“Nobody cares. Work harder.” Those words have been ringing in my ears since I heard Tomi read them on Audible in my car earlier today. I am entering a new chapter in my life; a new, exciting, scary chapter. I’m two weeks away from closing on my first home! Two weeks away from having a mortgage, two weeks away from my own sanctuary and endless home improvement projects. I am so excited. I have worked so long and so hard for this and I’m damn proud of myself. Entering this new chapter has forced me into some deep reevaluations about my priorities and some come-to-Jesus moments about how to compartmentalize parts of my life, so that I have enough in me to tend to all of my responsibilities.

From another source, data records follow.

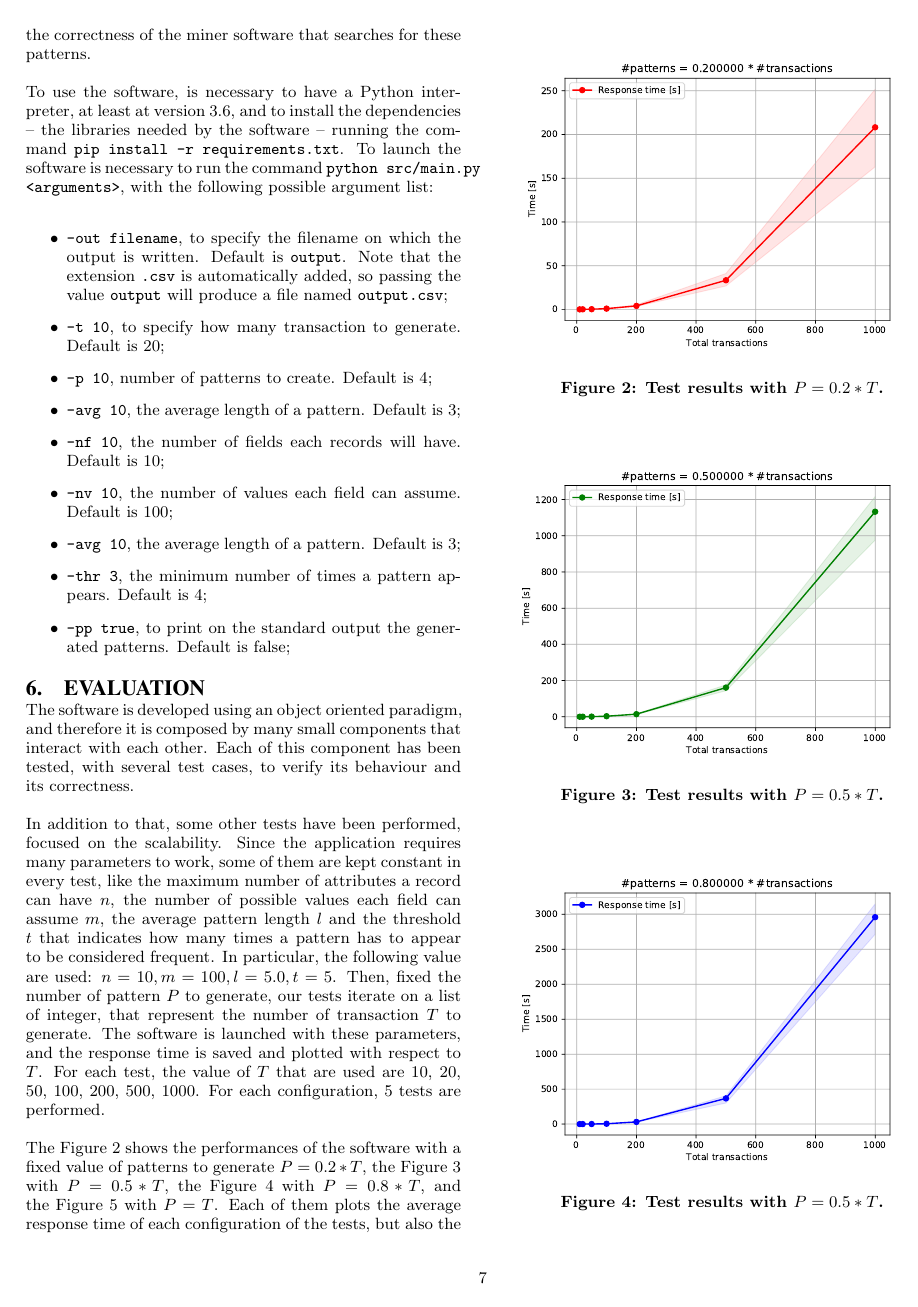
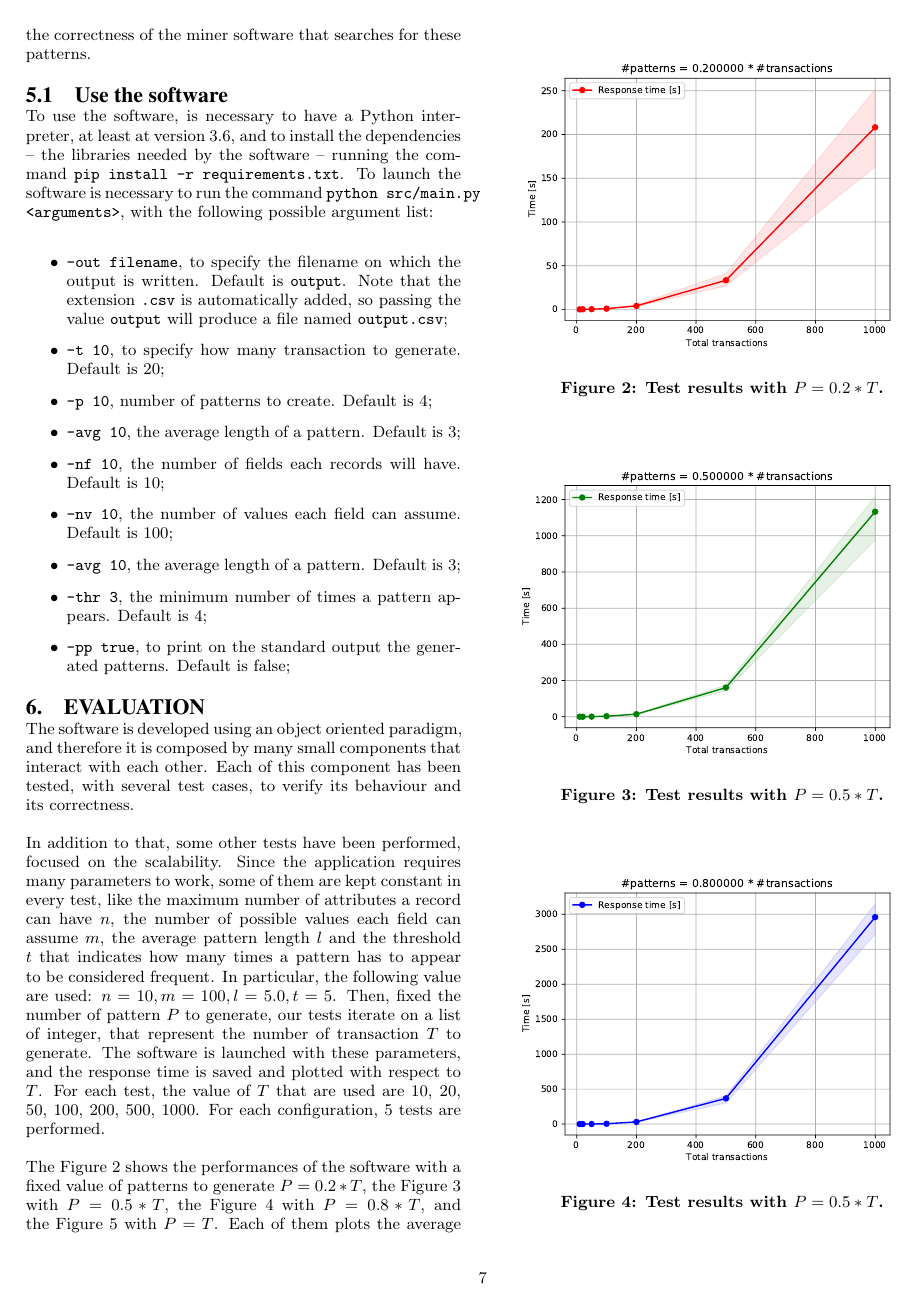
Before and after one commit to nicolopomini/BigDataReport, a LaTeX paper (main.tex): page 7 of 8. Compiled offline with pdfLaTeX.

Commit message:
added subtitle for running the software

```diff
--- a/main.tex
+++ b/main.tex
@@ -461,6 +461,7 @@ The various steps and algorithms explained in Section~\ref{sec:generation} are i
 
 The software is written in Python\footnote{www.python.org}, and it makes use of the Numpy\footnote{http://www.numpy.org/} library \cite{oliphant2006guide} for manipulating arrays and matrices. The parameters are passed as arguments with flags and values when the program is started. The user can specify her own parameters, or use the default ones. It is also possible to set a flag to let the program print on the standard output which are the generated pattern. In this way is easy to test the correctness of the miner software that searches for these patterns.
 
+\subsection{Use the software}
 To use the software, is necessary to have a Python interpreter, at least at version 3.6, and to install the dependencies -- the libraries needed by the software -- running the command \texttt{pip install -r requirements.txt}. To launch the software is necessary to run the command \texttt{python src/main.py <arguments>}, with the following possible argument list:
 \begin{itemize}
 \item \texttt{-out filename}, to specify the filename on which the output is written. Default is \texttt{output}. Note that the extension \texttt{.csv} is automatically added, so passing the value \texttt{output} will produce a file named \texttt{output.csv};
```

Ever since I graduated high school I have worked full time (or more) and paid my way through school. I’ve chipped away at my degree while working a wide array of jobs, including nannying, managing farmers’ markets and street fairs, waitressing, and for the last three plus years, my job at the law firm. I have always worked hard at whatever I happen to be doing at the time, but my true goals, passion and aspirations all center around writing. The problem is that writing has always taken a backseat to the job I’m working to pay the bills. My current job is more demanding than any job I’ve ever had. I work really hard, and I’m good at my job. I am what most would consider successful. But knowing internally that I am succeeding in a career path that is not where I wanted to be can be disheartening at times. I want to write, but my job isn’t to write. I make no money sitting here typing this out. I make no money from my hilarious tweets or my political commentary. I make no money from the labor of love it takes to put myself and my writing out there. And that’s okay, for now. But I want to make money doing those things. I want to make money writing, and talking about politics, and commentating on social issues. Those are the things that light the fire in my soul and fulfill me.

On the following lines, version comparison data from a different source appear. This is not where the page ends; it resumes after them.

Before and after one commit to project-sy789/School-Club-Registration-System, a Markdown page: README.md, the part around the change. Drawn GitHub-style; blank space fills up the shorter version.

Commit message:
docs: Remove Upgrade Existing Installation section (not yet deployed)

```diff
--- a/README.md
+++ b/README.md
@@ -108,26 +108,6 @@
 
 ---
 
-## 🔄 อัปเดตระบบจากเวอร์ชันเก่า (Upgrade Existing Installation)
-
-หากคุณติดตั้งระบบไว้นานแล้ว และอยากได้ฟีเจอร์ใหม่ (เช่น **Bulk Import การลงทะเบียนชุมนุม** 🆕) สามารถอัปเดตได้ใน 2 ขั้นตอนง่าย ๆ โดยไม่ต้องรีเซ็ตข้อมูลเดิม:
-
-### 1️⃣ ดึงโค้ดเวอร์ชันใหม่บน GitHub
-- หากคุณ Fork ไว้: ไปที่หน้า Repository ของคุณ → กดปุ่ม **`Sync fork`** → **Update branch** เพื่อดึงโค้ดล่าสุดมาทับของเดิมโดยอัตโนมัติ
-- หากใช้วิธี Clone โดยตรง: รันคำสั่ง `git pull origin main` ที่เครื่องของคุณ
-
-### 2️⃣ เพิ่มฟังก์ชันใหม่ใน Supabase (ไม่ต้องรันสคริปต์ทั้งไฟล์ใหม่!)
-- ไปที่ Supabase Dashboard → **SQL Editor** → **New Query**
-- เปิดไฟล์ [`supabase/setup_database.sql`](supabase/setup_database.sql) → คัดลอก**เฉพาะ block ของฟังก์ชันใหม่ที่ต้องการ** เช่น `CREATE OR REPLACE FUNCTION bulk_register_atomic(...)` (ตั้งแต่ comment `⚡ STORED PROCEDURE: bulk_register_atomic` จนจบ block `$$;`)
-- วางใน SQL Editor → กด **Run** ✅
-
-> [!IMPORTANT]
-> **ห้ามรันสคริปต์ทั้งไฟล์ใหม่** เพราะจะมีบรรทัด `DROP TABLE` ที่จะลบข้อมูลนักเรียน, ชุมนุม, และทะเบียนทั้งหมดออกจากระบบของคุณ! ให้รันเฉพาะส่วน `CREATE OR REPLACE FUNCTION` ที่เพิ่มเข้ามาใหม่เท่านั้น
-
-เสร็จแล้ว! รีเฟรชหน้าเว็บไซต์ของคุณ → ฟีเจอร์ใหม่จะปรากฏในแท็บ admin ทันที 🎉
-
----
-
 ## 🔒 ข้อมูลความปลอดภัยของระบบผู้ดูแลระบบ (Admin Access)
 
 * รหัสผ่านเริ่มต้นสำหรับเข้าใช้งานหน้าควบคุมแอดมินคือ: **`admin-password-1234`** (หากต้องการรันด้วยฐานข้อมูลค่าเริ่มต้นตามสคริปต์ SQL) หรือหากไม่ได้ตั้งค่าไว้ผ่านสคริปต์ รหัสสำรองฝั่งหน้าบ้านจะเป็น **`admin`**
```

As I’m beginning this new phase in my life I’m learning some very important things. My current career, and the career I dream for myself are not in the same wheelhouse. I work to pay the bills, but it’s not the work I have always dreamed of doing. I’ve dreamed of writing articles and op-eds and books, all while knowing I am not putting the time and energy I need to into my writing in order to achieve those things. I know that if I go to work now, do what is expected of me, bust my ass, and continue learning that I will be successful. It’s very black and white. There are no guarantees with writing. Writing requires vulnerability; it requires patience and energy and confidence. I have the opportunity to redesign my life, start new habits, make new goals, and it’s all right in front of me. I can stand in my home and know that all of the work I’ve put in and all the sacrifices I’ve made were worth it, because I have the house to show for it. I could say the same about my position at work. I want to be able to say the same about writing.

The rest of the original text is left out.